[Stored entries]
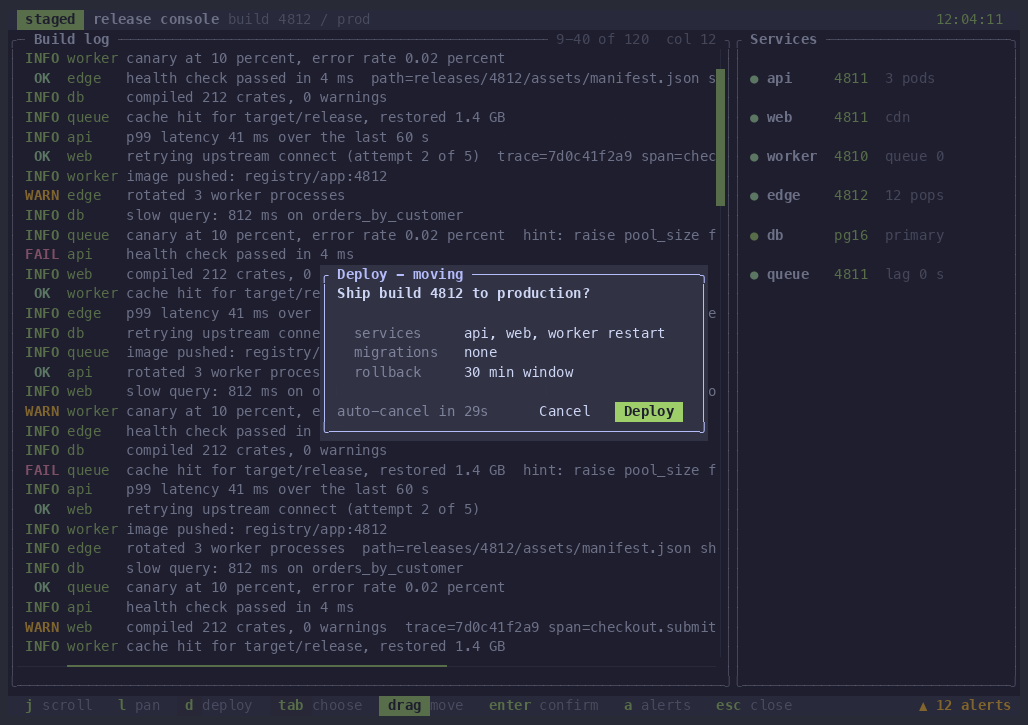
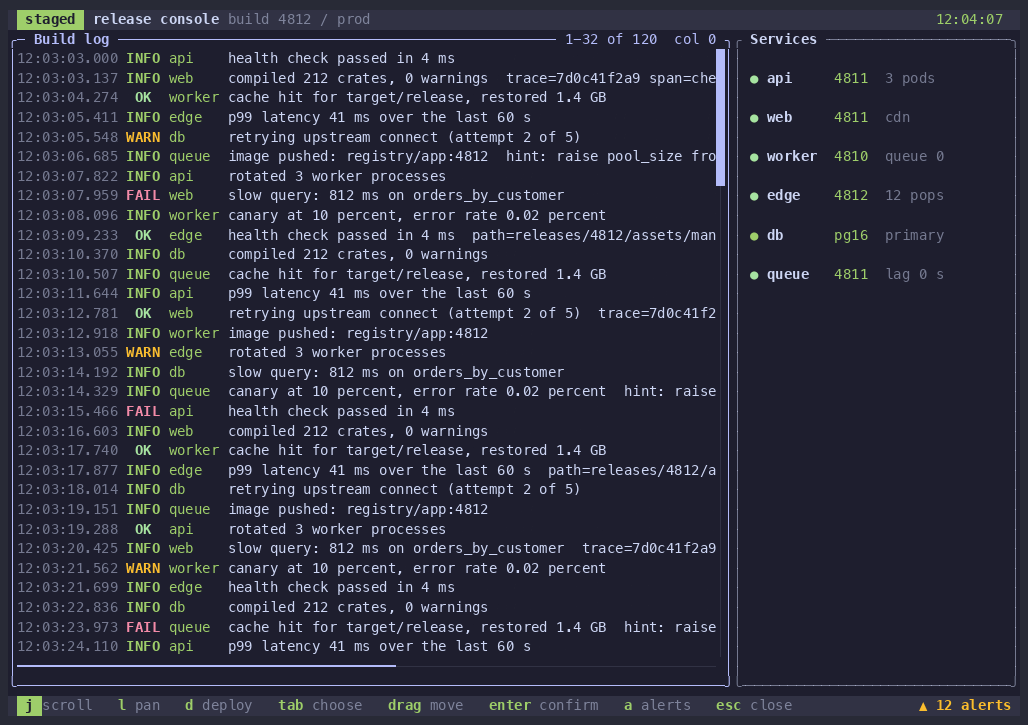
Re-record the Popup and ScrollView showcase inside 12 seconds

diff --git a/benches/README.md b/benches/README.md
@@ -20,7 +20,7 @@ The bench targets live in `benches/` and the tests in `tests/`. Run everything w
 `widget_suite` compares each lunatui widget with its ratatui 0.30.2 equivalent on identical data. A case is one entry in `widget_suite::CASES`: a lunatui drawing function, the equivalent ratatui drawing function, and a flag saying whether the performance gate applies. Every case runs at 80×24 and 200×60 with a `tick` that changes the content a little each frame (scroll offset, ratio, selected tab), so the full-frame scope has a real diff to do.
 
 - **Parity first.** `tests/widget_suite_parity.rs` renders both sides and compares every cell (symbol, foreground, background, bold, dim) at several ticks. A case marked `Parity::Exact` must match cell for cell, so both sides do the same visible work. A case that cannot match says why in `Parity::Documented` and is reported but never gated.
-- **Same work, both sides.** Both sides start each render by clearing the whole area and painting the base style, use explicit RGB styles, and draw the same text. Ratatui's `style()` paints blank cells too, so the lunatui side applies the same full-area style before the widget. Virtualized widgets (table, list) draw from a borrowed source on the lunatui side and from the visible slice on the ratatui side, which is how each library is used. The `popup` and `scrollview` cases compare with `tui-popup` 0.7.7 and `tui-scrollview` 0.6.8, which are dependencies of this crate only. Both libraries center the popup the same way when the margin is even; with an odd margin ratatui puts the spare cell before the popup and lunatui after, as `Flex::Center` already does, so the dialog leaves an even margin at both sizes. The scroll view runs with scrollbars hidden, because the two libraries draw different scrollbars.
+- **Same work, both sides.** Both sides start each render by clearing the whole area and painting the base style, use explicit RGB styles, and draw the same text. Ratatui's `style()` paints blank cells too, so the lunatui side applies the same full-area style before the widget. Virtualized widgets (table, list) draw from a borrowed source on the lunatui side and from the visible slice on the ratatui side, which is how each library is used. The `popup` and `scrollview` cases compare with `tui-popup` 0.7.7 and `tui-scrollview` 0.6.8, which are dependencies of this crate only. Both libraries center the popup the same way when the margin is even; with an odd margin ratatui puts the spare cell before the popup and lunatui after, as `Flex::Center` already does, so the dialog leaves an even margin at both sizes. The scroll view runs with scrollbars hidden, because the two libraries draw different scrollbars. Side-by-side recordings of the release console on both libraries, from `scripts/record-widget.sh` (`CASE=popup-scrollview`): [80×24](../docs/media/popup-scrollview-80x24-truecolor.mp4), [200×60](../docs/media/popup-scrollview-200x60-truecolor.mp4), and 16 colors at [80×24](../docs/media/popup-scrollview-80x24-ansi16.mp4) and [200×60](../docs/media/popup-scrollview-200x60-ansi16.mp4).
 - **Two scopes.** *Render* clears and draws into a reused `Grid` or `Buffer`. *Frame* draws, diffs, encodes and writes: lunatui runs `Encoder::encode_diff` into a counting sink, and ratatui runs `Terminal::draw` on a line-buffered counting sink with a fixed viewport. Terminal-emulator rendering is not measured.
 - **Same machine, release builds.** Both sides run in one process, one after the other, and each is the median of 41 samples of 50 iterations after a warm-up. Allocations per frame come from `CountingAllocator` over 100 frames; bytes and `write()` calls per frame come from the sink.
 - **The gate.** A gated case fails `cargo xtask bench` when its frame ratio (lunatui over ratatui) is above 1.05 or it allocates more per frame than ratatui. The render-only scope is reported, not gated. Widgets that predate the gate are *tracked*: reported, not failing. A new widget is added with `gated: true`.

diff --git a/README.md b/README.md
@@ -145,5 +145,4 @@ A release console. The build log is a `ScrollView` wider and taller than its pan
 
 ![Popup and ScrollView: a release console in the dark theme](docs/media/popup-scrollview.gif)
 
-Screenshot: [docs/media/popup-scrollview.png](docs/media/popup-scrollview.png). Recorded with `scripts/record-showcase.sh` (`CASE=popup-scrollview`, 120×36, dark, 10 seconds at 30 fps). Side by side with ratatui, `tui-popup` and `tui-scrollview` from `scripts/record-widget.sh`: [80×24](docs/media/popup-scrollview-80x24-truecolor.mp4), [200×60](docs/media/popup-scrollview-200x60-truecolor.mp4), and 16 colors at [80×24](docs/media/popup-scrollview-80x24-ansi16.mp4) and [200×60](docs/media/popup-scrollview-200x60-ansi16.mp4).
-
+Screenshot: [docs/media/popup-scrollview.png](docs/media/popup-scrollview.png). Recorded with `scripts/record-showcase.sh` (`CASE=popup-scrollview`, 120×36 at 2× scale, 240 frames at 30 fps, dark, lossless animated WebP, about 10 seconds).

• _ASSIGNMENT_
Return exactly the lines of the data, beginning with the first and ending with the line containing "Run everything w". Skip the pictures.

• _RESPONSE AREA_
Re-record the Popup and ScrollView showcase inside 12 seconds

diff --git a/benches/README.md b/benches/README.md
@@ -20,7 +20,7 @@ The bench targets live in `benches/` and the tests in `tests/`. Run everything w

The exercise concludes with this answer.